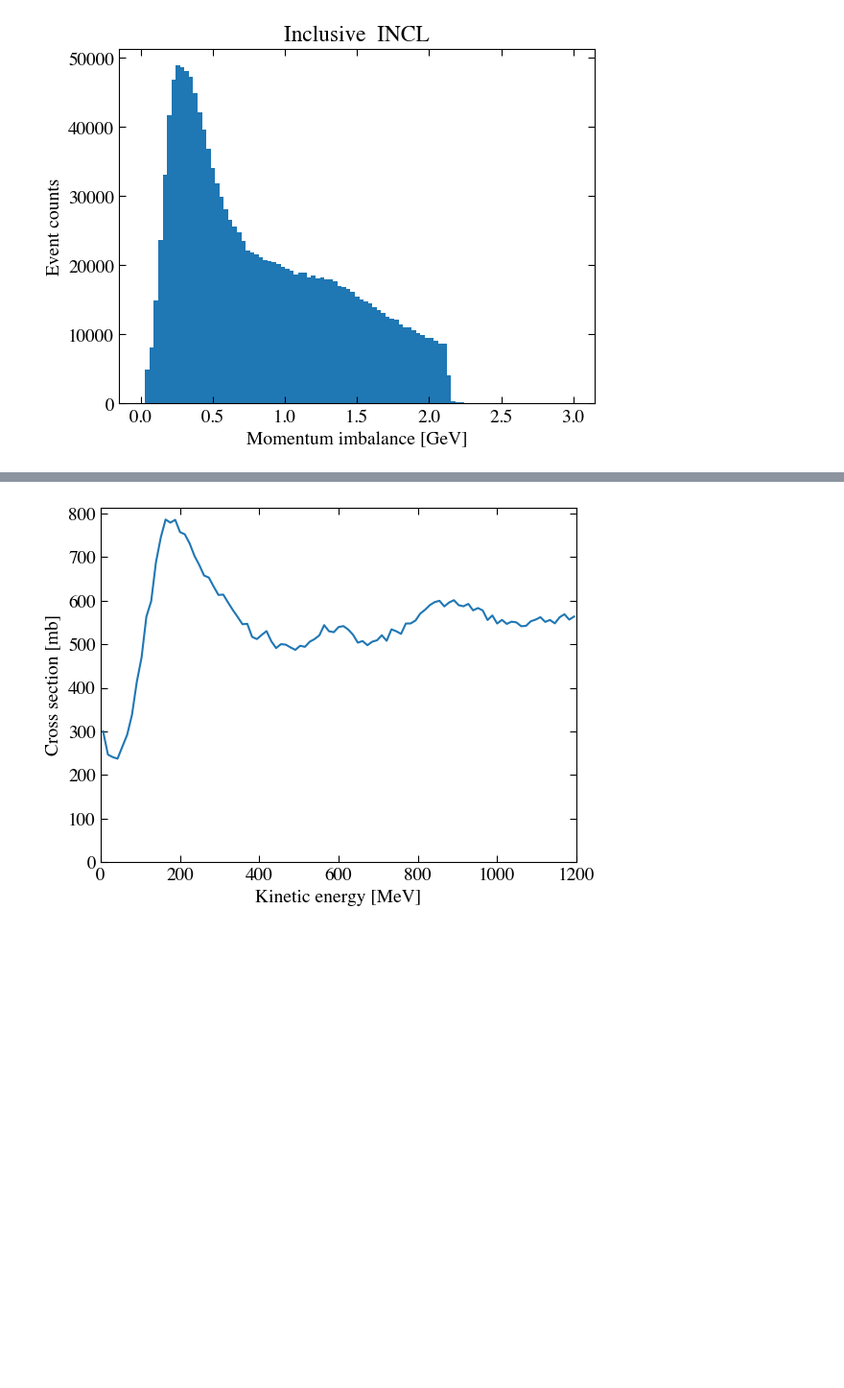
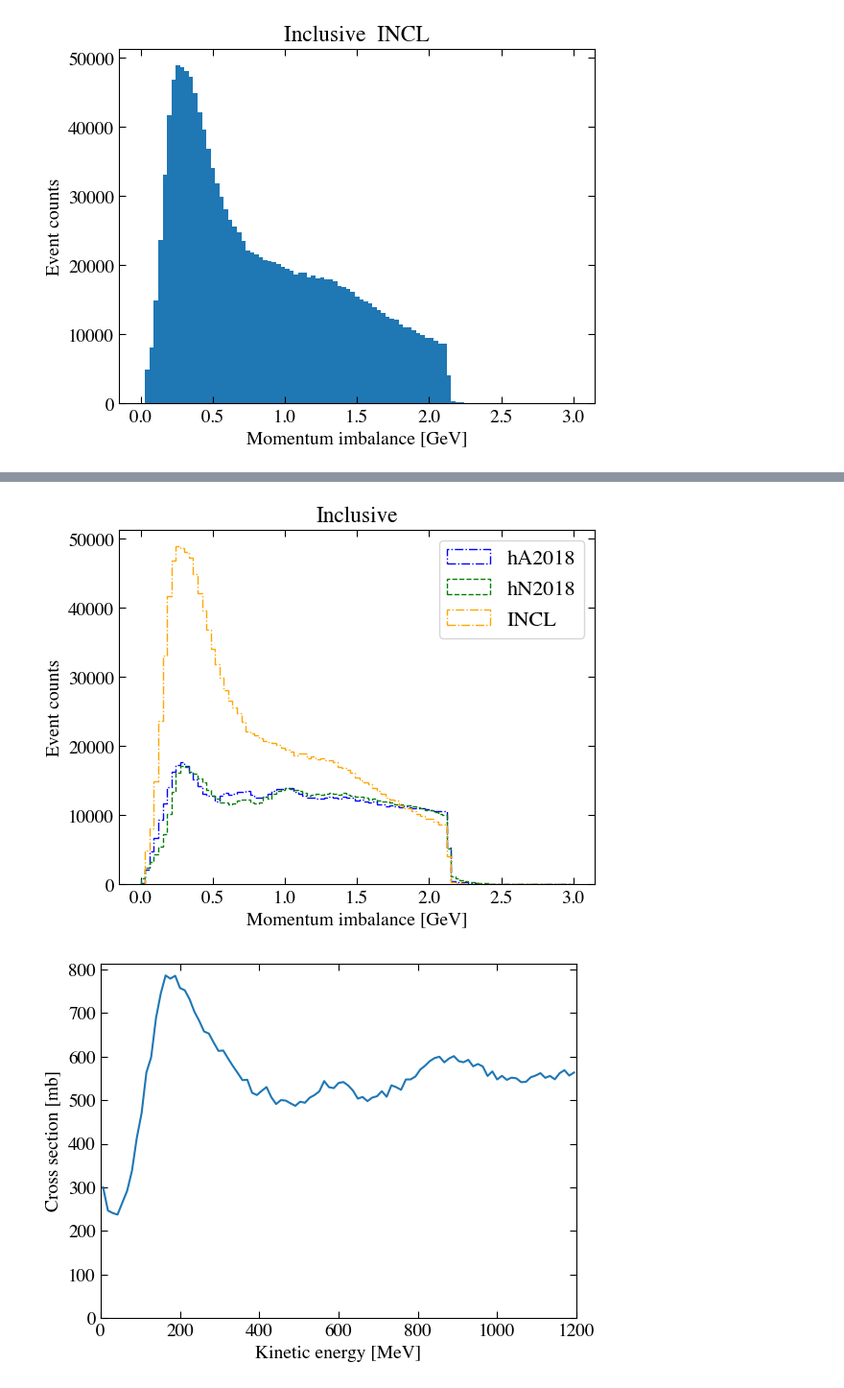
Before and after one commit to Yinrui-Liu/FSI_plots, a Jupyter notebook: hadron_sample_plots.ipynb, the cells around one changed output, grey strips where cells are left out. Shown at 96% size. Drawn from its saved outputs; the diff is of its cells as text; code cells hidden in the pictures; blank space fills up the shorter version.

```diff
--- a/hadron_sample_plots.ipynb
+++ b/hadron_sample_plots.ipynb
@@ -1012,3 +1339,19 @@ plt.show()
+# %%
+### momentum imbalance
+xbins = np.linspace(0, 3, 100)
+
+plt.hist(Pimbalance_arr_hA18[int_type_arr_hA18>0], bins=xbins, histtype="step", linestyle="-.", color="blue", label="hA2018")
+plt.hist(Pimbalance_arr_hN18[int_type_arr_hN18>0], bins=xbins, histtype="step", linestyle="--", color="green", label="hN2018")
+plt.hist(Pimbalance_arr_INCL[int_type_arr_INCL>0], bins=xbins, histtype="step", linestyle="-.", color="orange", label="INCL")
+plt.xlim(None, None)
+plt.xlabel("Momentum imbalance [GeV]")
+plt.ylim(0, None)
+plt.ylabel("Event counts")
+plt.title(f"Inclusive")
+plt.legend(fontsize=16)
+plt.show()
+# %% [output]
+[figure, added]
 # %%
 A = 40
 r0 = 3*1.4
```
Also changed, not shown: parts of 6 cells of this notebook.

### Activity:
The answer must be an exact copy of every record above, minus the pictures.

### Task response:
Before and after one commit to Yinrui-Liu/FSI_plots, a Jupyter notebook: hadron_sample_plots.ipynb, the cells around one changed output, grey strips where cells are left out. Shown at 96% size. Drawn from its saved outputs; the diff is of its cells as text; code cells hidden in the pictures; blank space fills up the shorter version.

```diff
--- a/hadron_sample_plots.ipynb
+++ b/hadron_sample_plots.ipynb
@@ -1012,3 +1339,19 @@ plt.show()
+# %%
+### momentum imbalance
+xbins = np.linspace(0, 3, 100)
+
+plt.hist(Pimbalance_arr_hA18[int_type_arr_hA18>0], bins=xbins, histtype="step", linestyle="-.", color="blue", label="hA2018")
+plt.hist(Pimbalance_arr_hN18[int_type_arr_hN18>0], bins=xbins, histtype="step", linestyle="--", color="green", label="hN2018")
+plt.hist(Pimbalance_arr_INCL[int_type_arr_INCL>0], bins=xbins, histtype="step", linestyle="-.", color="orange", label="INCL")
+plt.xlim(None, None)
+plt.xlabel("Momentum imbalance [GeV]")
+plt.ylim(0, None)
+plt.ylabel("Event counts")
+plt.title(f"Inclusive")
+plt.legend(fontsize=16)
+plt.show()
+# %% [output]
+[figure, added]
 # %%
 A = 40
 r0 = 3*1.4
```
Also changed, not shown: parts of 6 cells of this notebook.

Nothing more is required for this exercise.